Barilko's #5 is one of only two numbers retired by the Maple Leafs (Ace Bailey's #6 is the other).[2][6][8]

Barilko's story was published in the 1988 book Overtime, Overdue: The Bill Barilko Story, by John Melady, and the 2004 book Barilko — Without A Trace, by Kevin Shea.

See also[edit]
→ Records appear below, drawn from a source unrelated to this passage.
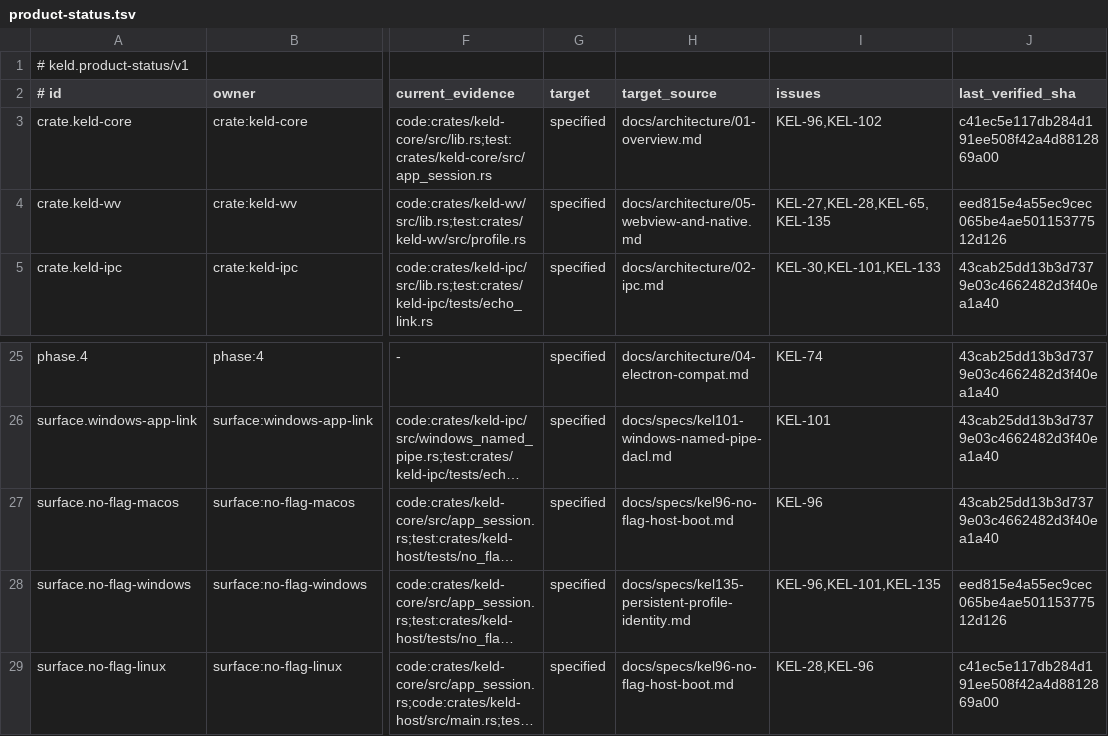
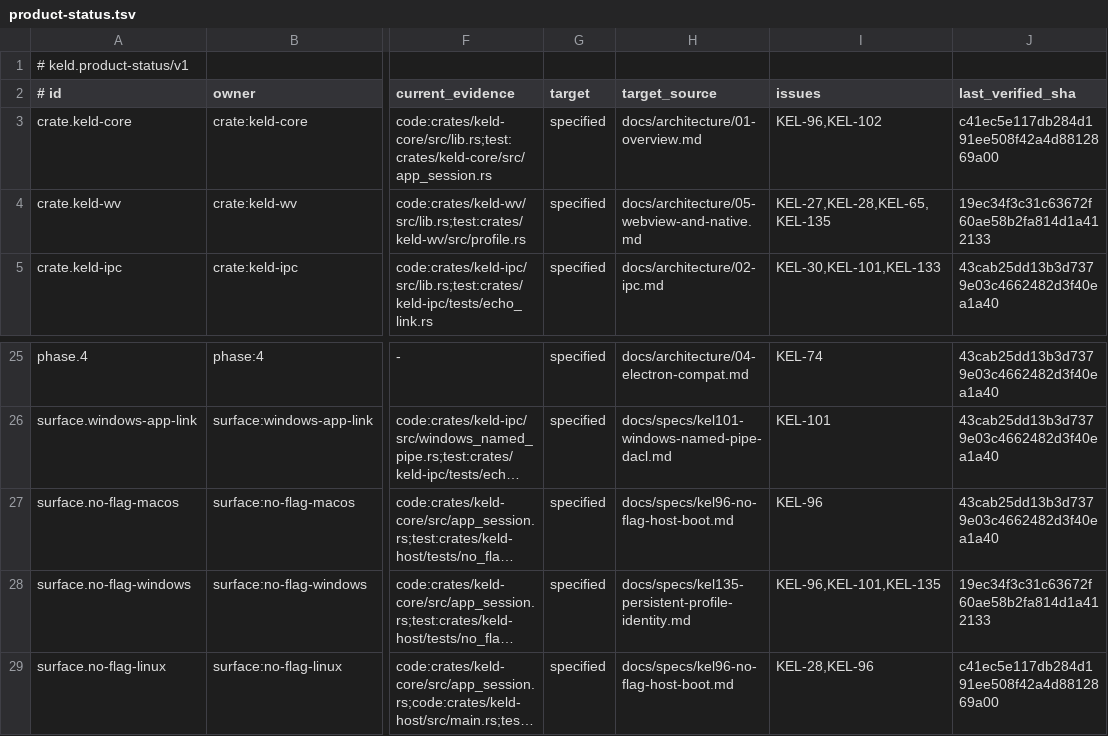
Before and after one commit to gyldlab/keld, a TSV file: docs/engineering/product-status.tsv, drawn as a sheet; only a part is shown, gaps mark what is left out; long unchanged cells end in …; the diff names each change by its address in the sheet, - before the commit and + after, or states it on an @@ line.

Commit message:
docs(status): repin KEL-135 evidence after rebase

```diff
--- a/docs/engineering/product-status.tsv
+++ b/docs/engineering/product-status.tsv
-J4 (last_verified_sha): eed815e4a55ec9cec065be4ae50115377512d126
+J4 (last_verified_sha): 19ec34f3c31c63672f60ae58b2fa814d1a412133
-J28 (last_verified_sha): eed815e4a55ec9cec065be4ae50115377512d126
+J28 (last_verified_sha): 19ec34f3c31c63672f60ae58b2fa814d1a412133
```
Also changed, not shown: 2 other files.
  1. ^ "What are some Canadian stories that have not been told or potentially could be told?". Ukrainian Canadian Foundation of Taras Shevchenko. Retrieved 2007-08-01. 
  2. ^ a b c "Toronto Maple Leafs Team Alumni Bios: Bill Barilko". Maple Leaf Sports & Entertainment. Archived from the original on 18 August 2007. Retrieved 2007-08-01. 
  3. ^ Hornby, Lance (April 20, 2011). "The legend of Bill Barilko". The Toronto Sun. Retrieved April 20, 2011. 
  4. ^ "Maple Leafs History: 1940s". Maple Leaf Sports & Entertainment. Retrieved 2007-08-01. 
  5. ^ "Maple Leafs History: 1950s". Maple Leaf Sports & Entertainment. Archived from the original on 18 August 2007. Retrieved 2007-08-01. 
  6. ^ a b c d "Leafs pay tribute to Barilko". CBC. 2001-05-01. Archived from the original on 13 September 2007. Retrieved 2007-08-01. 
  7. ^ Victims of Aviation Accidents or Incidents in Canada: Cal Jones, Billy Joe Booth, Jonathan Mann, Brice Herbert Goldsborough, Bill Barilko, ISBN 978-1-155-40830-9
  8. ^ a b c d Fitzpatrick, Todd (1999-06-07). "Bashin' Bill". The Sporting News. Retrieved 2007-08-01. 
  9. ^ a b "Millennium Moment: Fifty Mission Cap". University of Western Ontario Gazette. 1999-05-28. Archived from the original on 12 September 2007. Retrieved 2007-08-01. 
  10. ^ a b "Bashing Bill Barilko is Missing". CBC. p. "Did you know". Retrieved 2007-08-01. 
  11. ^ "Maple Leafs History: 1960s". Maple Leaf Sports & Entertainment. Archived from the original on 18 August 2007. Retrieved 2007-08-01. 

External links[edit]